Publisher’s Synopsis: In 1950, a young doctor named Norton Perina embarks on an expedition to a remote Micronesian island in search of a rumored lost tribe. There he encounters a strange group of forest dwellers who appear to have attained a form of immortality that preserves the body but not the mind. Perina uncovers their secret and returns with it to America, where he soon finds great success. But his discovery has come at a terrible cost, not only for the islanders, but for Perina himself.
Disquieting yet thrilling, The People in the Trees is an anthropological adventure story with a profound and tragic vision of what happens when cultures collide. It marks the debut of a remarkable new voice in American fiction.

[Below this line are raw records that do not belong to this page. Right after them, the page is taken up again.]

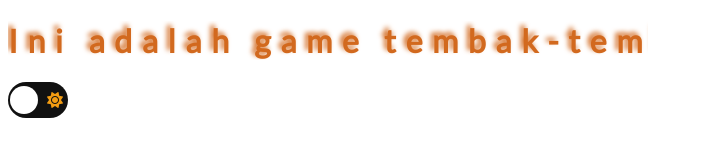
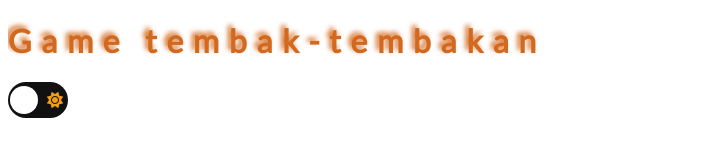
Before and after one commit to revou-fsse-3/module-2-alvinlaurente, a plain HTML site: page game.html in a window 1280 px wide. Shown: the whole page, without its empty margins (0-703 px from the left). Drawn offline with Linux system fonts and the light colour scheme.

Commit message:
Edit game.html

```diff
--- a/game.html
+++ b/game.html
@@ -9,7 +9,7 @@
   <title>Document</title>
 </head>
 <body class="typewriter">
-  <h1>Ini adalah game tembak-tembakan</h1>
+  <h1>Game tembak-tembakan</h1>
 
   <div>
     <input type="checkbox" class="checkbox" id="checkbox">
```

I’m going to be completely up-front here: this isn’t a book for everyone. It is in turns eerie, disturbing, introspective, and cynical. I wouldn’t call it a pleasant read. That being said, I’m very glad that I read it.
It’s fairly well-established here that I love an unreliable narrator, and The People in the Trees has two: Dr. Perina’s story is recounted through his memoirs, which he has written while imprisoned for sexual abuse and sent to his good friend Ronald Kubodera, who sings his praises and maintains his innocence. Furthermore, Kubodera uses the introduction as an opportunity to admit that he will edit and remove passages from Pernia’s memoirs. I felt like a kid on Christmas morning.
I first heard about The People in the Trees in passing through the Books on the Nightstand podcast, and I think that I had a wrong impression of it. It had seemed to me as though this would be a scary novel. While it was certainly disquieting, even creepy at times, I wouldn’t call it scary. There was an element of psychological thrill; the reader spends most of the book waiting for the other shoe to drop. Yanagihara does a commendable job of building an intangible suspense – not only are you now sure exactly what you’re waiting for, you’re not sure that you want to find out either.
Since we see everyone and everything in this novel through the Norton/Kubodera filter, the characters all seem to be constructed as merely supports for Norton’s story. In another context, that would bother me, but it works well here. Norton is not a sympathetic character, but as a reader, I found myself more or less agreeing with his impressions of the other characters. The way that Yanagihara persuades the reader to see entirely through this man’s eyes is what makes this novel at once so brilliant and so disturbing.
Without revealing too much, this is a story rife with moral relativism. It unflinchingly examines colonialism, biomedical ethics, society’s obsession with youth, charity, and the entire discipline of academia. It also happens to contain one of the best descriptions of the scientific process that I’ve ever seen. It is also based on the true story of Nobel Prize Recipient and convicted child molester Daniel Carleton Gajdusek. It’s neither a light nor an easy read, but it’s thought-provoking in the extreme. I highly recommend it.